Moreover, the result has been the creation of a significant advice gap, with many Australians unable to access advice in an economical manner. We estimate that only 1 in 10 Australians have received advice, with just under $1 trillion in assets under advice. However, approximately $3.6 trillion is non-advised comprising largely of mass-affluent and mass market consumers.
Lessons from adjacent markets of UK and US financial advice industries, and Australian general insurance broking offer financial advisers’ routes to addressing both the trust deficit and advice gap:
Advice models will align along segment lines, with traditional high touch models targeted at those with more complex needs, and digital D2C models offering more focused and clear value propositions to other segments
Regulatory changes and consumer demand for impartial advice will further catalyse the growth of IFA sector, with emergence of large groups and small standalone players
Investments in digital technologies will be required to improve the experience offered to customers, while also reducing service costs and compliance burdens
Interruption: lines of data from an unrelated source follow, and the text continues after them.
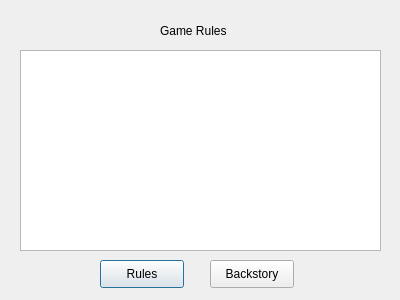
kemm0/Adam-Smith-s-Capitalization, file Game/ruleswindow.ui: the form before one commit.
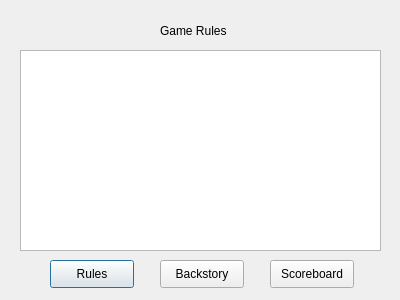
The form after the commit.

Commit message: Added highscore system to the game and updated documentation. The Class documentation is now also in Documentation-folder

What changed in the file:
```diff
--- a/Game/ruleswindow.ui
+++ b/Game/ruleswindow.ui
@@ -26,7 +26,7 @@
   <widget class="QPushButton" name="RulesButton">
    <property name="geometry">
     <rect>
-     <x>100</x>
+     <x>50</x>
      <y>260</y>
      <width>84</width>
      <height>28</height>
@@ -39,7 +39,7 @@
   <widget class="QPushButton" name="StoryButton">
    <property name="geometry">
     <rect>
-     <x>210</x>
+     <x>160</x>
      <y>260</y>
      <width>84</width>
      <height>28</height>
@@ -62,6 +62,19 @@
     <string>Game Rules</string>
    </property>
   </widget>
+  <widget class="QPushButton" name="highScoreButton">
+   <property name="geometry">
+    <rect>
+     <x>270</x>
+     <y>260</y>
+     <width>84</width>
+     <height>28</height>
+    </rect>
+   </property>
+   <property name="text">
+    <string>Scoreboard</string>
+   </property>
+  </widget>
  </widget>
  <resources/>
  <connections/>
```
The commit also changes 380 other files.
Scale will be critical, with larger advisers likely to pursue growth via selective inorganic opportunities to justify technology investments
As the market stabilises over the next five years, financial advisers will need to take decisive action to prioritise target customers segments, align the value proposition and offering, and make underlying investments in data and technology. We believe these actions are necessary to re-establish trust in an important sector in the wealth management landscape.
Ethan Paul and Matthew Flower also contributed to this report.